Screenshot and code edit data
[Start of Attachment]

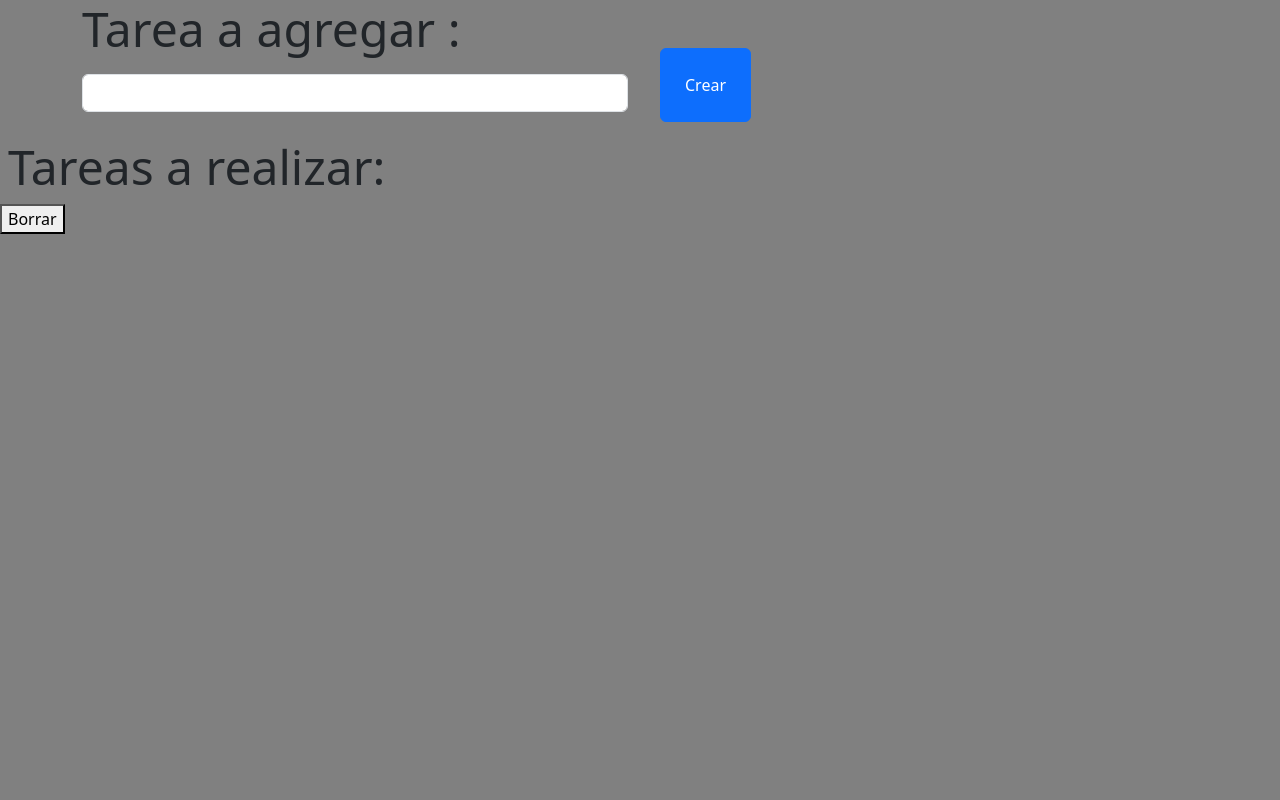
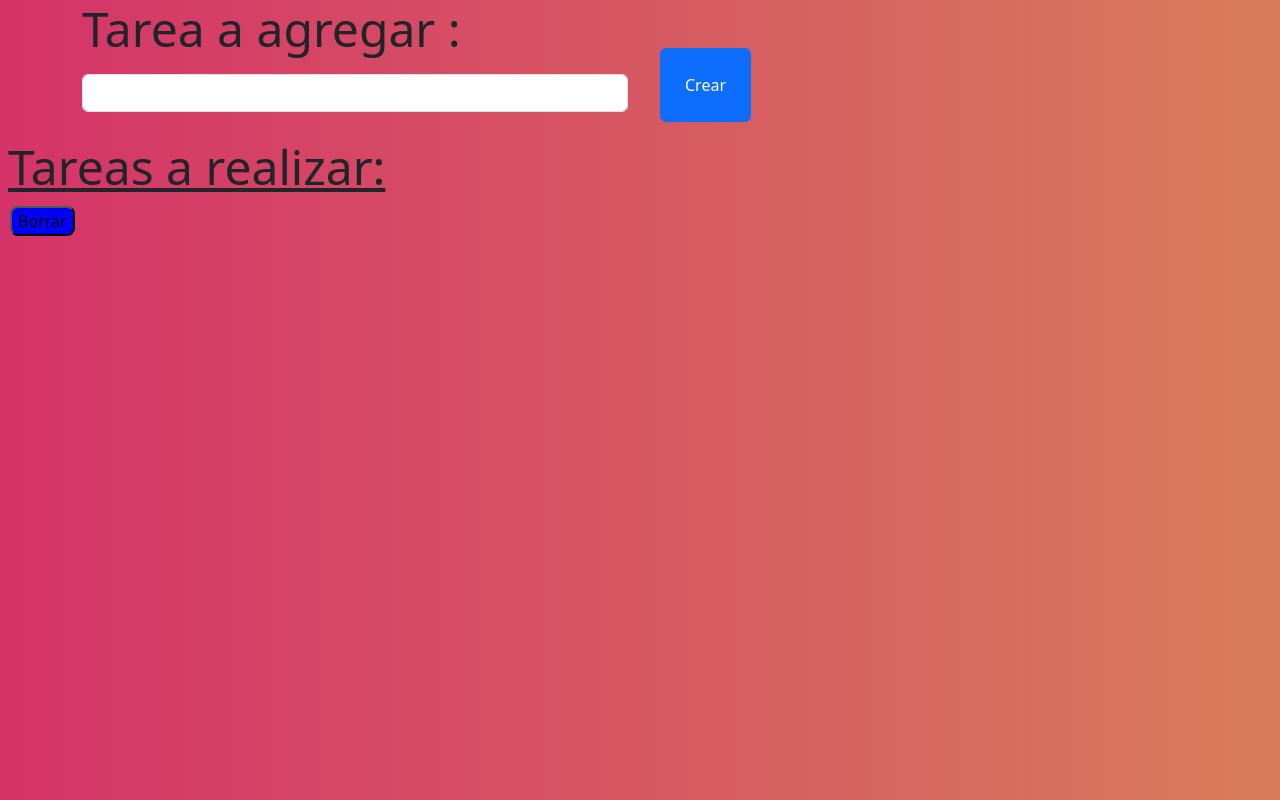
Before and after one commit to MauricioSor/Lista-De-Tareas, a plain HTML site: page index.html in a window 1280 px wide. Both pictures are taken after a click on the button "Crear". Drawn offline with nearby package versions, Linux system fonts and the light colour scheme.

Commit message:
Agregado animacion de fondo

```diff
--- a/css/style.css
+++ b/css/style.css
@@ -1,3 +1,17 @@
 body{
-    background-color: gray;
+    background-image: linear-gradient(90deg, #d53369, #daae51,red,purple);
+    background-size: 500%;
+    animation:animacion 10s infinite;
 }
+@keyframes animacionFondo{
+    0%{
+        background-position: 0% 50%;
+    }
+    50%{
+        background-position: 50% 100%;
+    }
+    100%{
+        background-position:100% 50%;
+    }
+
+}
--- a/index.html
+++ b/index.html
@@ -23,8 +23,9 @@
             <div class="container">
                 <div class="row">
                     <div class="col-6 ">
-                        <label for="tareaTexto" class=" form-label"><h3 class="display-5">Tarea a agregar :</h3> </label>
-                        <input type="tarea" class="form-control" id="tareaTexto" aria-describedby="inputTarea">                    </div>
+                        <label for="tareaTexto" class=" form-label"><h3 class=" display-5">Tarea a agregar :</h3> </label>
+                        <input type="tarea" class="form-control" id="tareaTexto" aria-describedby="inputTarea">
+                    </div>
                     <div class="col-6">
                         <button id="crear" type="submit" class="ms-2 mt-5 p-4  btn btn-primary">Crear</button>
                     </div>
@@ -32,12 +33,9 @@
             </div>
         </div>
         <div id="mostrar" class="mostrar ms-2 mt-3 ">
-            <h3 class="display-5"> Tareas a realizar: </h3>
+            <h3 class="display-5 text-decoration-underline"> Tareas a realizar: </h3>
         </div>
     </main>
-    <footer>
-
-    </footer>
 </body>
 <script src="https://cdn.jsdelivr.net/npm/bootstrap@5.3.0-alpha3/dist/js/bootstrap.bundle.min.js"
     integrity="sha384-ENjdO4Dr2bkBIFxQpeoTz1HIcje39Wm4jDKdf19U8gI4ddQ3GYNS7NTKfAdVQSZe"
--- a/js/app.js
+++ b/js/app.js
@@ -7,20 +7,18 @@ botonCrear.addEventListener("click",agregar);
 
 function agregar() {
     let nuevoDiv = document.createElement("div");
-    let texto= document.createElement("p");
+    nuevoDiv.style.display="flex";
+    nuevoDiv.style.margin="10px";
+    let texto= document.createElement("h5");
     let borrar = document.createElement(`button`);
+    borrar.style.backgroundColor=`blue`;
+    borrar.style.borderRadius=`8px`;
     borrar.innerHTML=`Borrar`;
     texto.innerHTML=inputTarea.value;
     nuevoDiv.appendChild(borrar);
     nuevoDiv.appendChild(texto); //añade texto al div creado.
     document.body.appendChild(nuevoDiv);
-
     borrar.addEventListener ("click",function() {
     nuevoDiv.remove();
 });
 }
-/*botonBorrar = addEventListener("click", borrar);
-function borrar() {
-    botonBorrar.style.display = `none`;
-    tareaNueva.style.display = `none`;
-}*/
```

[End of Attachment]

Requirement: Reading through the records above, report each line in which the string "document" is found.

Result of this exercise:
     let nuevoDiv = document.createElement("div");
-    let texto= document.createElement("p");
+    let texto= document.createElement("h5");
     let borrar = document.createElement(`button`);
     document.body.appendChild(nuevoDiv);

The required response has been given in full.